8 Kitchen Mistakes That Make Chefs Roll Their Eyes
Imagine yourself prepping for a special dinner party when you find out one of your guests works as a chef. Do you feel comfortable hosting a professional? It seems that you would want to showcase the best of your skills and the most delicious foods. It might be an intimidating experience. Let's face it, most home cooks will make some mistakes in the kitchen that chefs dislike and other that will simply make them roll their eyes in disbelief.
While you don't need to be a gourmet to be a good cook, there's no doubt that the chefs among us understand how to operate efficiently in the kitchen. Here are some amateur moves that drive chefs crazy in the kitchen.
They don't take the job seriously.
Chef Craig Vaselaros of Tortugas Island Grille mostly employs high school and college students to serve his curated menu of fresh seafood items. The restaurant is nestled right next to a marina where fishermen bring the fresh catch to the dock and ultimately, straight into his dishes. Since he has the most experience with the younger age group, including two kids of his own, he finds his eye rolling mostly related to goofing around in the kitchen. "Their youthfulness and lack of paying attention makes me roll my eyes. We once had a high school kid who thought he was Frank Sinatra and would sing using the rinse hose. This ended up making the whole kitchen wet!"
They fight in the kitchen.
Chef Vaselaros had a few more examples, including a time when two friends quarreled about sports and dropped chicken on the floor while they argued. They ask their staff to step up to the plate and get the job done and do the same in their kitchen at home. If it's time to cook, it's time to focus and work.
They are too afraid to be creative.
Even though cooking can be serious work, he also wants people to be inventive with food. When they were developing the menu for Tortugas, the family tested ideas based on favorites and family recipes. "I don't like it when people lose their creativity cooking and stop having fun," he said.
They don't know the basic rules of safe cooking.

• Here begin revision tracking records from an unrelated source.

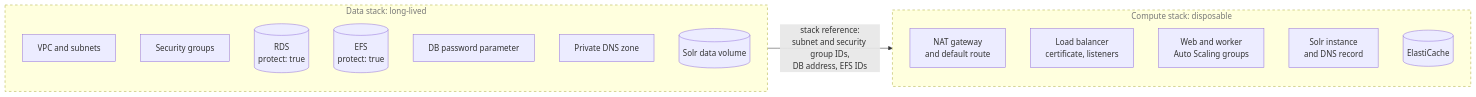
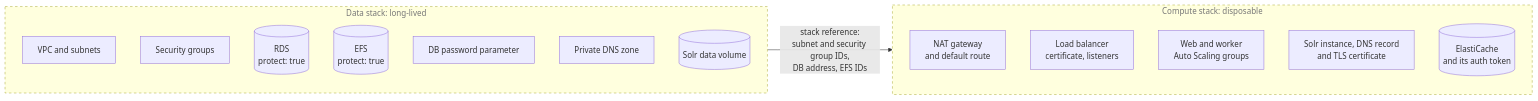
Before and after one commit to seek4science/seek: the fourth of 5 diagrams in docs/pulumi-architecture.md, drawn with Mermaid. The commit also changed other lines of this file, not shown here.

First line of the commit message:
Bring the architecture document up to date with phase 2

````diff
--- a/docs/pulumi-architecture.md
+++ b/docs/pulumi-architecture.md
@@ -188,25 +194,25 @@
 ```mermaid
 flowchart LR
     subgraph data["Data stack: long-lived"]
         vpc["VPC and subnets"]
         sgs["Security groups"]
         rds[("RDS<br/>protect: true")]
         efs[("EFS<br/>protect: true")]
         param["DB password parameter"]
         zone["Private DNS zone"]
         solrvol[("Solr data volume")]
     end
 
     subgraph compute["Compute stack: disposable"]
         nat["NAT gateway<br/>and default route"]
         alb["Load balancer<br/>certificate, listeners"]
         groups["Web and worker<br/>Auto Scaling groups"]
-        solr["Solr instance<br/>and DNS record"]
-        redis[("ElastiCache")]
+        solr["Solr instance, DNS record<br/>and TLS certificate"]
+        redis[("ElastiCache<br/>and its auth token")]
     end
 
     data -- "stack reference:<br/>subnet and security group IDs,<br/>DB address, EFS IDs" --> compute
 
     classDef planned stroke-dasharray:5 5,color:#777
     class data,compute planned
 ```
````
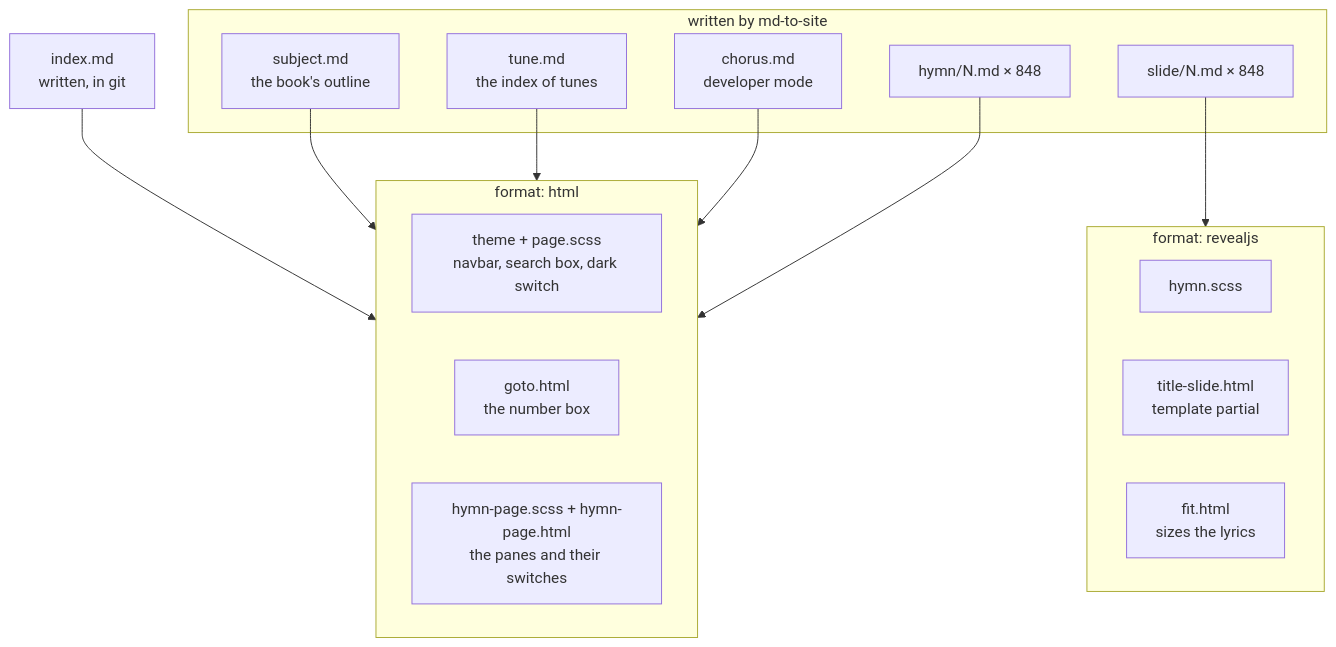
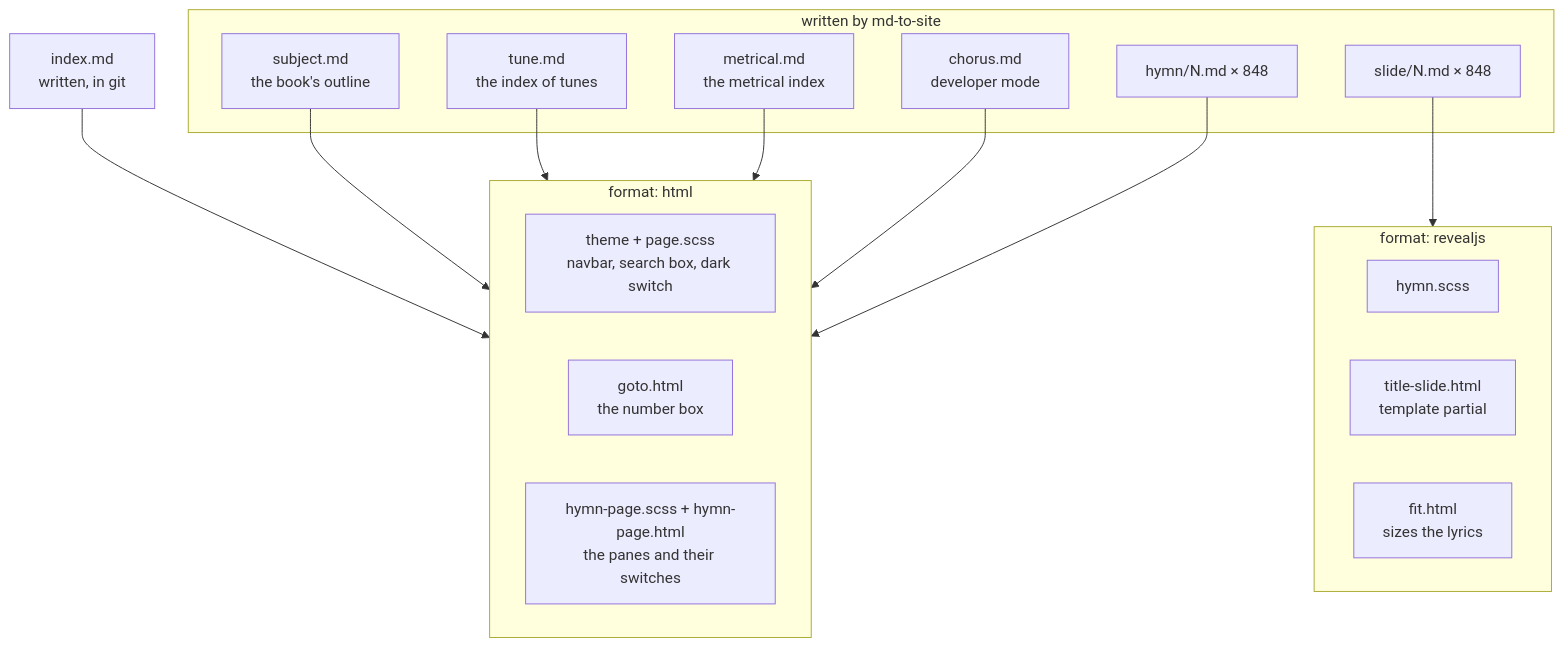
Before and after one commit to ickc/selected-hymns-and-songs: the second of 3 diagrams in DEVELOPER.md, drawn with Mermaid. The commit also changed other lines of this file and 10 other files, not shown here.

````diff
--- a/DEVELOPER.md
+++ b/DEVELOPER.md
@@ -518,31 +569,33 @@
 ```mermaid
 flowchart TD
   idx["index.md<br/>written, in git"]
 
   subgraph gen["written by md-to-site"]
     sub["subject.md<br/>the book's outline"]
     tun["tune.md<br/>the index of tunes"]
+    met["metrical.md<br/>the metrical index"]
     chr["chorus.md<br/>developer mode"]
     dck["slide/N.md × 848"]
     pge["hymn/N.md × 848"]
   end
 
   subgraph fmt_html["format: html"]
     theme["theme + page.scss<br/>navbar, search box, dark switch"]
     goto["goto.html<br/>the number box"]
     hpg["hymn-page.scss + hymn-page.html<br/>the panes and their switches"]
   end
 
   subgraph fmt_reveal["format: revealjs"]
     scss["hymn.scss"]
     tsl["title-slide.html<br/>template partial"]
     fit["fit.html<br/>sizes the lyrics"]
   end
 
   idx --> fmt_html
   sub --> fmt_html
   tun --> fmt_html
+  met --> fmt_html
   chr --> fmt_html
   pge --> fmt_html
   dck --> fmt_reveal
 ```
````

The chefs of Reddit were also a huge source of information, around nine months ago asking their audience to respond about the biggest mistakes they see amateurs make in the kitchen. It seems that even some errors that look like common sense, still happen often. According to one commenter, who admittedly isn't a chef but works in a kitchen, "you'd be surprised how many people were ready to throw water on burning oil. We had a manager sit us all down and explain why we should not do that."
They don't know what knife to use, or think it doesn't matter.
The list that followed the Reddit prompt was long and full of suggestions. The first subject they tackled was kitchen equipment. Chefs noticed that amateur cooks might use any knife that was convenient to prep a meal. Instead, they suggested, using the sharp one. It's not only easier to use, but it's also safer since you don't have to press as hard. More force makes it easier for a knife to slip and cut you. If you do get hurt, chefs say it's inevitable, but don't be afraid of the kitchen. It's going to happen.
They waste food.
Next, they tackled food waste. It seems all chefs hate to discard items that can be used in different ways. This opens up the door to get creative with recipes. Boil the ends of vegetables to make a broth or refrigerate extra rice that's not needed for leftovers or a stir fry. While you're at it, clean up everything you can as you go. Nothing is worse than finishing a meal while your kitchen is destroyed.
They don't understand how to substitute.
Frequently a chef isn't able to spout out exact measurements for the dishes they make. That's why someone who worries about following the recipe diligently makes them annoyed. It's better to understand the basics and then experiment with different measurements, spices, and flavors. The basics will ensure that you don't totally mess up the dish.
They don't know how to use basic kitchen equipment.
Knowing how to use the equipment properly in the kitchen is also important. For instance, the list mentioned that each oven rack serves a different purpose. The top rack can get extra hot, making it perfect for broiling or toasting. Casseroles and cookies bake perfectly in the middle. The bottom oven rack roasts and puts a crispy bottom crust on pizza. Knowing the way your appliances and tools work will make you more competent as a cook. That includes the uses for your different pans.
Other mistakes that were mentioned were freezing items that were going to be used in a day or two or leaving food out for too long after it's been cooked. The USDA recommends that perishables should only sit out for two hours at room temperature and one hour if it's 90 degrees or higher.
Despite the many ways we may concern a professional chef, the overall wish is that people enjoy their cooking and take the kitchen seriously. After all, according to Chef Vaselaros, "We take pride in our work and want everyone to enjoy our meals."
Chefs know that you feel the same pride in the food that you serve. With these tips, you can be a little more like a restauranteur.